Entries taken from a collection
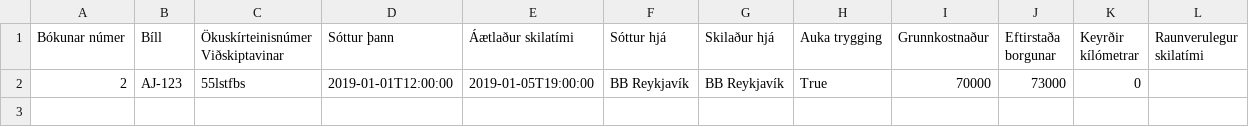
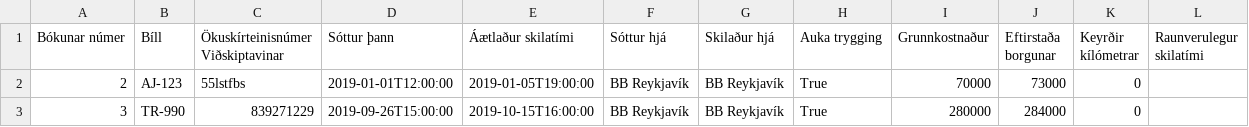
Before and after one commit to GudniNatan/VLN1-Hopur-4-Bilaleiga, a CSV file: data/RentOrders.csv, drawn as a sheet.

Commit message:
Update RentOrders.csv

```diff
--- a/data/RentOrders.csv
+++ b/data/RentOrders.csv
@@ -2 +2,2 @@ Bókunar númer;Bíll;Ökuskírteinisnúmer Viðskiptavinar;Sóttur þann;Áætl
 2;AJ-123;55lstfbs;2019-01-01T12:00:00;2019-01-05T19:00:00;BB Reykjavík;BB Reykjavík;True;70000;73000;0;
+3;TR-990;839271229;2019-09-26T15:00:00;2019-10-15T16:00:00;BB Reykjavík;BB Reykjavík;True;280000;284000;0;
```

▶ **Work order**:
For the word "RentOrders", show every line of the entries that holds it.

▶ **Solution**:
Before and after one commit to GudniNatan/VLN1-Hopur-4-Bilaleiga, a CSV file: data/RentOrders.csv, drawn as a sheet.
Update RentOrders.csv
--- a/data/RentOrders.csv
+++ b/data/RentOrders.csv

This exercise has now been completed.